BW: Are there young men that you have watched grow over the years and have prayed for in the area of future spouses?
PS: Yes, I have a list of men and a list of women that I am praying will find their mates in the next year.
MM: Yes, and every story is so unique. I’ve known men who were ready for marriage at age 19 on their own initiative, and men who stayed aloof and focused on other goals during their early 20s, men who felt women were not to be trusted, men who made major mistakes that cost them years to recover, and men who found women who helped them recover.
BW: In what capacity have you known those young men?
PS: Sons of my friends as well as Navigator and church young people.
MM: College students of my husband’s.
BW: Have you ever introduced any of these young men to young women you have come to know?
MM: Yes, when we felt there was good common ground for bonding or God bringing them together, or timing that just happened under our watch. And sometimes we were surprised at who chose each other among the students we knew. There were also times when we warned and gave correction when there were relationships that were out of order, and we helped people with breakups too, to treat each other respectfully and to recover.
PS: We have made suggestions to the man about the woman to see if they are interested. We pray we will have more opportunity for those introductions in the future.
BW: In addition to mentors, I’ve often felt similarly counseled by reading wise authors; most recently Edith Schaeffer. What books, besides the Bible, would you recommend?
MM: Biographies of great Christians to learn from their lives, C.S. Lewis and Francis Schaeffer to strengthen faith with reason, Man and Woman in Christ by Stephen Clark.
PS: I love books by Amy Carmichael, Eugene Peterson, Susan Schaeffer Macaulay, John Piper and Mary Kassian.
Copyright 2007 Candice Watters. All rights reserved.

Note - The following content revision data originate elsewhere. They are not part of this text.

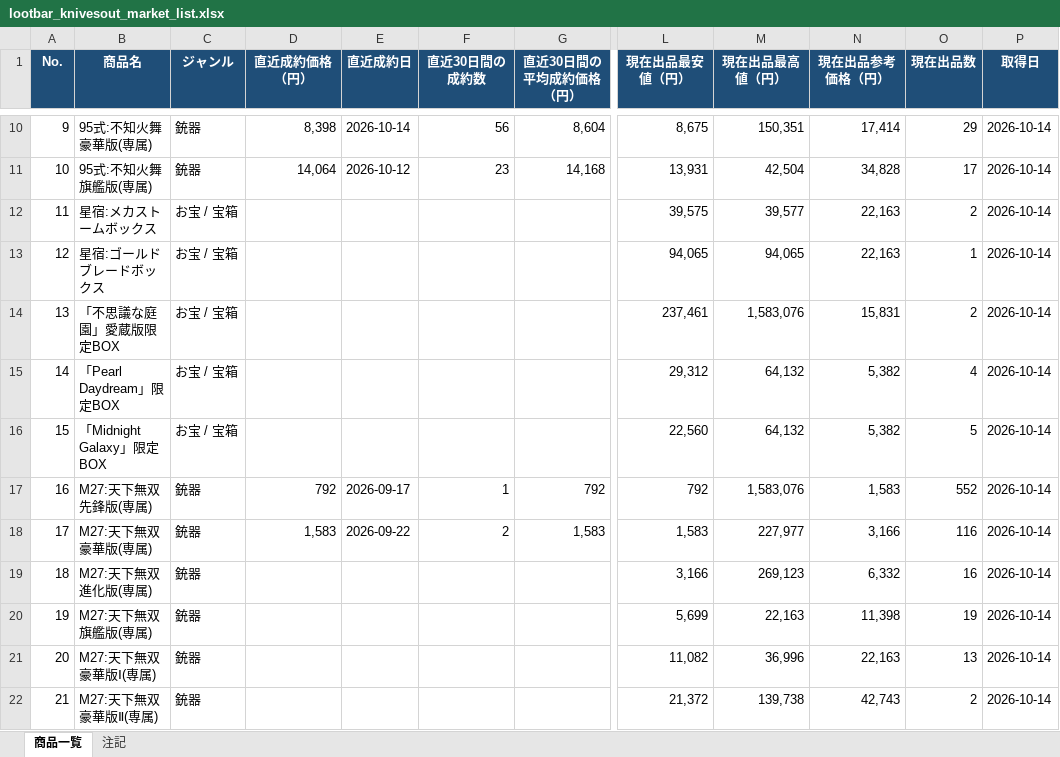
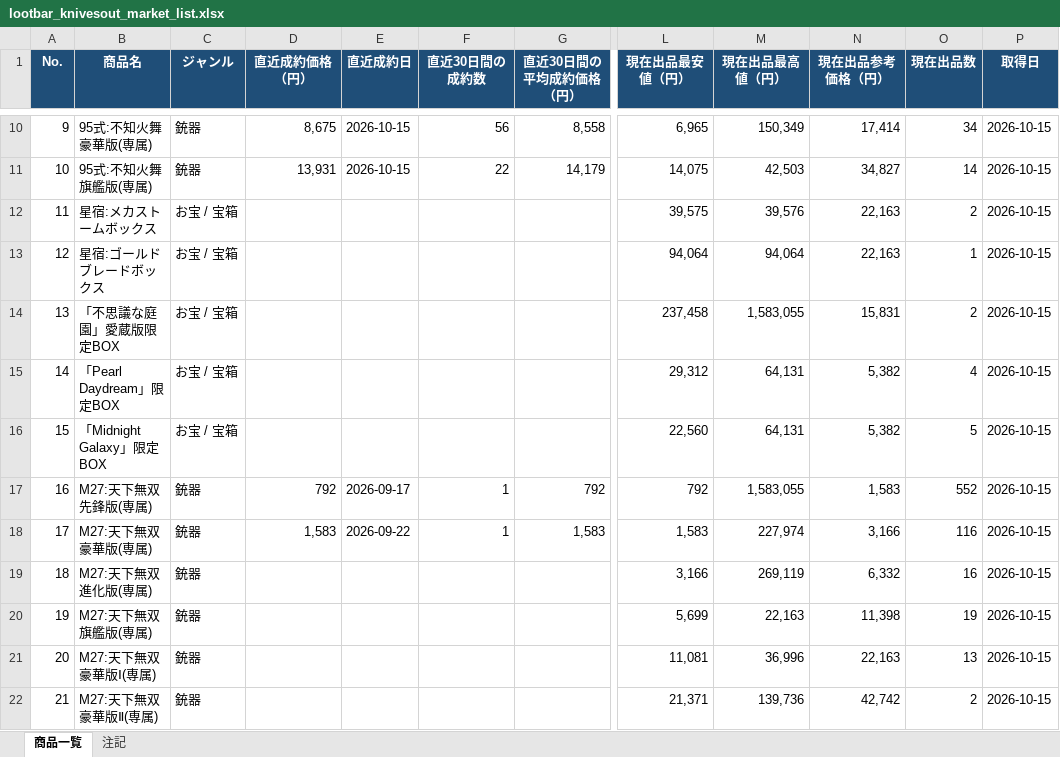
Before and after one commit to oF7QurrcC8tHwu6hgLtGggpqIwvH6ALKRY6gKaq/xS3-ZFWBFEJyC2Y3M6fwl-w9i7SrqNUNj36QwVV, an Excel workbook: output/lootbar_knivesout_market_list.xlsx, sheet 商品一覧, drawn as a sheet; only a part is shown, gaps mark what is left out; values as stored, in another font and other column widths than the file's, no borders; the diff covers the shown part only; the diff names each change by its address in the sheet, - before the commit and + after, or states it on an @@ line.

```diff
--- a/output/lootbar_knivesout_market_list.xlsx (sheet 商品一覧)
+++ b/output/lootbar_knivesout_market_list.xlsx (sheet 商品一覧)
-D10 (直近成約価格（円）): 8,398
+D10 (直近成約価格（円）): 8,675
-E10 (直近成約日): 2026-10-14
+E10 (直近成約日): 2026-10-15
-G10 (直近30日間の平均成約価格（円）): 8,604
+G10 (直近30日間の平均成約価格（円）): 8,558
-L10 (現在出品最安値（円）): 8,675
+L10 (現在出品最安値（円）): 6,965
-M10 (現在出品最高値（円）): 150,351
+M10 (現在出品最高値（円）): 150,349
-O10 (現在出品数): 29
+O10 (現在出品数): 34
-P10:P22 (取得日): 2026-10-14
+P10:P22 (取得日): 2026-10-15
-D11 (直近成約価格（円）): 14,064
+D11 (直近成約価格（円）): 13,931
-E11 (直近成約日): 2026-10-12
+E11 (直近成約日): 2026-10-15
-F11 (直近30日間の成約数): 23
+F11 (直近30日間の成約数): 22
-G11 (直近30日間の平均成約価格（円）): 14,168
+G11 (直近30日間の平均成約価格（円）): 14,179
-L11 (現在出品最安値（円）): 13,931
+L11 (現在出品最安値（円）): 14,075
-M11 (現在出品最高値（円）): 42,504
+M11 (現在出品最高値（円）): 42,503
-N11 (現在出品参考価格（円）): 34,828
+N11 (現在出品参考価格（円）): 34,827
-O11 (現在出品数): 17
+O11 (現在出品数): 14
-M12 (現在出品最高値（円）): 39,577
+M12 (現在出品最高値（円）): 39,576
-L13 (現在出品最安値（円）): 94,065
+L13 (現在出品最安値（円）): 94,064
-M13 (現在出品最高値（円）): 94,065
+M13 (現在出品最高値（円）): 94,064
-L14 (現在出品最安値（円）): 237,461
+L14 (現在出品最安値（円）): 237,458
-M14 (現在出品最高値（円）): 1,583,076
+M14 (現在出品最高値（円）): 1,583,055
-M15:M16 (現在出品最高値（円）): 64,132
+M15:M16 (現在出品最高値（円）): 64,131
-M17 (現在出品最高値（円）): 1,583,076
+M17 (現在出品最高値（円）): 1,583,055
-F18 (直近30日間の成約数): 2
+F18 (直近30日間の成約数): 1
-M18 (現在出品最高値（円）): 227,977
+M18 (現在出品最高値（円）): 227,974
-M19 (現在出品最高値（円）): 269,123
+M19 (現在出品最高値（円）): 269,119
-L21 (現在出品最安値（円）): 11,082
+L21 (現在出品最安値（円）): 11,081
-L22 (現在出品最安値（円）): 21,372
+L22 (現在出品最安値（円）): 21,371
-M22 (現在出品最高値（円）): 139,738
+M22 (現在出品最高値（円）): 139,736
-N22 (現在出品参考価格（円）): 42,743
+N22 (現在出品参考価格（円）): 42,742
```
Also changed, not shown: 864 edited cells elsewhere in this sheet, sheet 注記, 3 other files.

About the Author
Candice Watters is a wife, mom, and Bible teacher. She is the author of Get Married: What Women Can Do to Help it Happen, co-founder with her husband, Steve, of Boundless.org and co-author of Start Your Family: Inspiration for Having Babies. They have four children and blog at FamilyMaking.com.